*** Opening of Records for this task ***
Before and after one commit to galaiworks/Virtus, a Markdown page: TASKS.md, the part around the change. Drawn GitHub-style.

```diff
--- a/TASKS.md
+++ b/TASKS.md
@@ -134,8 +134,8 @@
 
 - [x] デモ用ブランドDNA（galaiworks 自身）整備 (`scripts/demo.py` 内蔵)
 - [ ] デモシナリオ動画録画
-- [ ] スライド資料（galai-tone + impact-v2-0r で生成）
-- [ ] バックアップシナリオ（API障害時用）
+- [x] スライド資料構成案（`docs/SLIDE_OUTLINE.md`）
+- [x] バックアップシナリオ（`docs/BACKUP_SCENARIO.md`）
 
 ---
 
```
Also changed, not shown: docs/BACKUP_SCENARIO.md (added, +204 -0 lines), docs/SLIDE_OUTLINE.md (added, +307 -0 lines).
*** Close of Records for this task ***
*** Opening of Records for this task ***
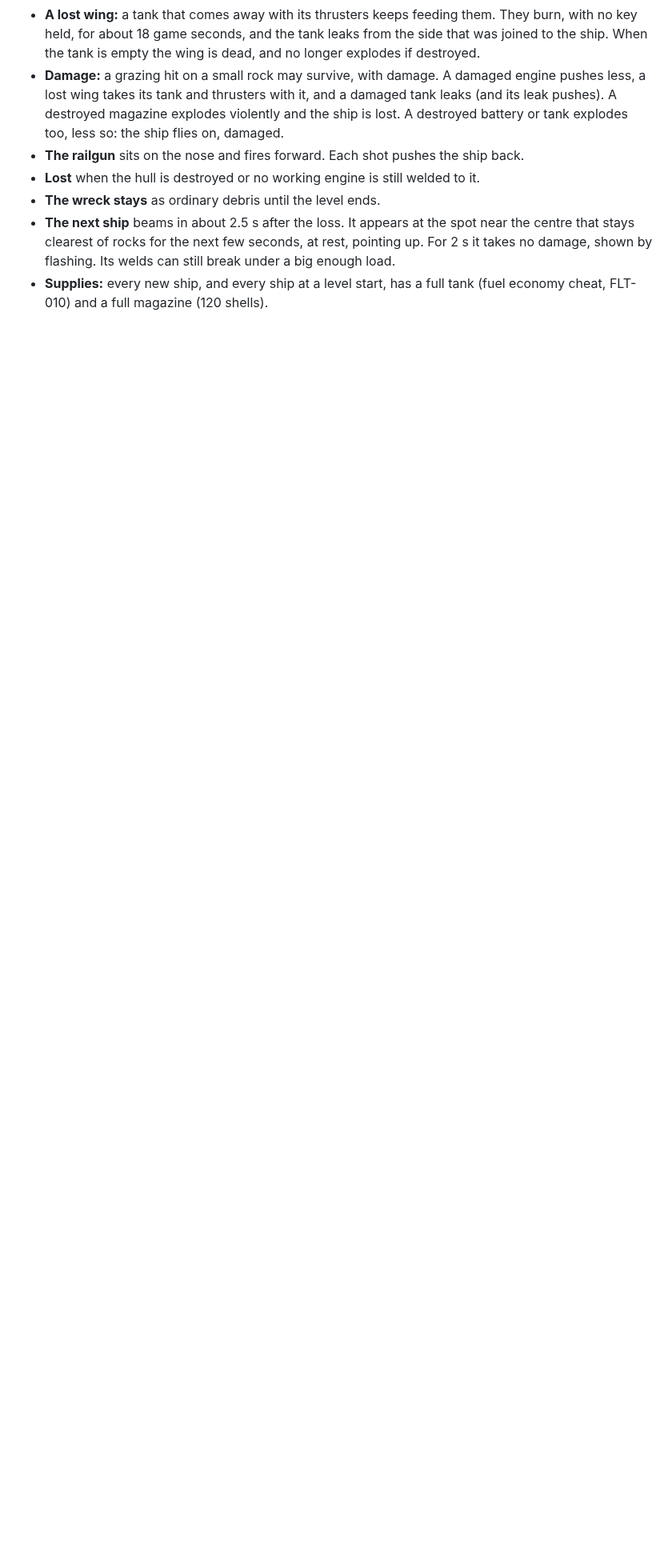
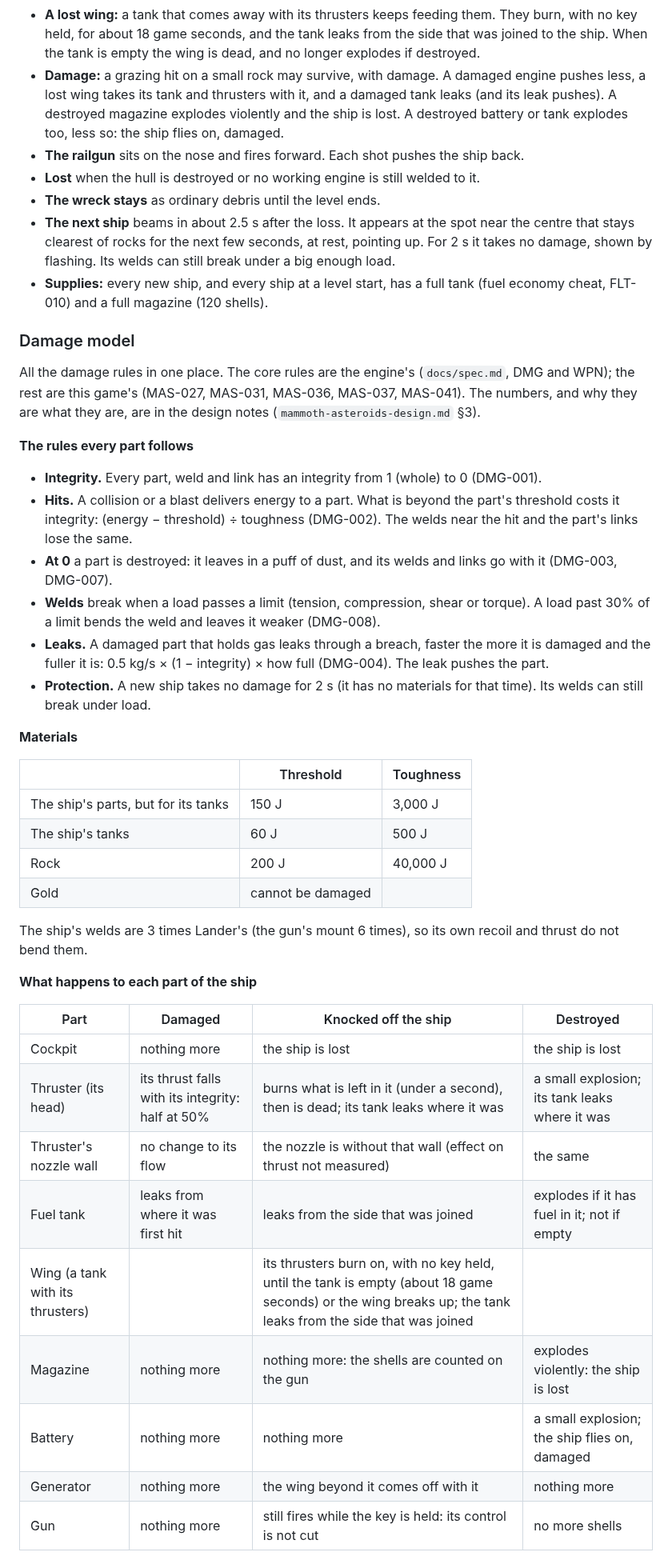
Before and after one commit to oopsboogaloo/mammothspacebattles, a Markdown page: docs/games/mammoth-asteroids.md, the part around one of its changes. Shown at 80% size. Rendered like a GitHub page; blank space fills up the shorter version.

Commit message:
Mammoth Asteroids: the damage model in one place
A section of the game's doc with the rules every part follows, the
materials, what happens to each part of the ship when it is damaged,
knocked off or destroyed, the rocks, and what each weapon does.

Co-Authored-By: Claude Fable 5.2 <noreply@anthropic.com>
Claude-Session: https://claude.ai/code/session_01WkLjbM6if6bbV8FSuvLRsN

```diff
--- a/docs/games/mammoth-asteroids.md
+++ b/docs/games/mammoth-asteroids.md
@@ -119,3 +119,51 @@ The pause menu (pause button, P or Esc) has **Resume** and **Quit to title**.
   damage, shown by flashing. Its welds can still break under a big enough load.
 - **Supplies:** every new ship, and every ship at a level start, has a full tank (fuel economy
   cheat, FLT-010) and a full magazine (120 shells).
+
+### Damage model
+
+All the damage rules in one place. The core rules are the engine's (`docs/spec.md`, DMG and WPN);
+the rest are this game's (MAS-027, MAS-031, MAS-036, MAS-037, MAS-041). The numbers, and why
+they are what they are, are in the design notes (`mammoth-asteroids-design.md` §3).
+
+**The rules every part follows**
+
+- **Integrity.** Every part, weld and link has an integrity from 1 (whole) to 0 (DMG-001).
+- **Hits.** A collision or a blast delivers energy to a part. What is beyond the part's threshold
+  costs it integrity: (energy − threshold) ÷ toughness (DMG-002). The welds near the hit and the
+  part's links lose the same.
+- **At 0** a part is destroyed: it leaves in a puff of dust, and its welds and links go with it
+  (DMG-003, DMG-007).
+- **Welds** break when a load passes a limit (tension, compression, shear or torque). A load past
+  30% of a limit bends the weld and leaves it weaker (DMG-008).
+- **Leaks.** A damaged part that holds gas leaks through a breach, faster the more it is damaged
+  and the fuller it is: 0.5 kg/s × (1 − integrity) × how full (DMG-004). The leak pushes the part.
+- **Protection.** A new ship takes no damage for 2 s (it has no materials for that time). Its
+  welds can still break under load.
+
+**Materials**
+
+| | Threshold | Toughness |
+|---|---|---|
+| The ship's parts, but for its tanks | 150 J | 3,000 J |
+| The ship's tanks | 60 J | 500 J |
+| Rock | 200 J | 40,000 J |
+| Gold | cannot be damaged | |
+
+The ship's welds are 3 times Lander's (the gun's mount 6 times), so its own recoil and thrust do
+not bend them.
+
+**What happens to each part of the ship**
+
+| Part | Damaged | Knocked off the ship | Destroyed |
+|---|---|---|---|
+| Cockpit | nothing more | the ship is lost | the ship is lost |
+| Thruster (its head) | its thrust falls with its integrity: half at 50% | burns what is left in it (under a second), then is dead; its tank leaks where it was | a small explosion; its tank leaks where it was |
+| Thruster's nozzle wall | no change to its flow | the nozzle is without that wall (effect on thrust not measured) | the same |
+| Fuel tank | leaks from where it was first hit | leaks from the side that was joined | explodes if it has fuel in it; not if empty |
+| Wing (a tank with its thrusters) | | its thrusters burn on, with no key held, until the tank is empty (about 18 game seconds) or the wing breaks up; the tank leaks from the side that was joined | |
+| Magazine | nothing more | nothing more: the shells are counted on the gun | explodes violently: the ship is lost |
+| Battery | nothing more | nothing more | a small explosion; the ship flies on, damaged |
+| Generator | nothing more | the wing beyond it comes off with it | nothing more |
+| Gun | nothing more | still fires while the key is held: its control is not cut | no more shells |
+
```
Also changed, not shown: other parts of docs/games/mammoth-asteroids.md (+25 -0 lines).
*** Close of Records for this task ***
*** Opening of Records for this task ***
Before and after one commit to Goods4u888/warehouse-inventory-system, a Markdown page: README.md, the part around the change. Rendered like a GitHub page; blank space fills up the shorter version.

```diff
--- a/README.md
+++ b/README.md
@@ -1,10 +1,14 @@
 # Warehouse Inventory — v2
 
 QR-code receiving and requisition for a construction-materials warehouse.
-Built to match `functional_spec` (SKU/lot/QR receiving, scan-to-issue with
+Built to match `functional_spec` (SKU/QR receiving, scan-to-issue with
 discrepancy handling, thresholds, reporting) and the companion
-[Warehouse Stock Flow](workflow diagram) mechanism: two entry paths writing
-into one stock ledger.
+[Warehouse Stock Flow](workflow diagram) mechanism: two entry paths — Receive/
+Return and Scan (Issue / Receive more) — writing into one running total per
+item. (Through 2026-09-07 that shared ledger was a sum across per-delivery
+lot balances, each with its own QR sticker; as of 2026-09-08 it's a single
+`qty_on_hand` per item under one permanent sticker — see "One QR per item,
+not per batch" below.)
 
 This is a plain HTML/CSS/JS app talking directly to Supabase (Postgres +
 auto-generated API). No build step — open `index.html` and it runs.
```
*** Close of Records for this task ***
■ Exercise objective
What is the number of lines above that contain "held"? Answer with that number only.

■ Finished task
2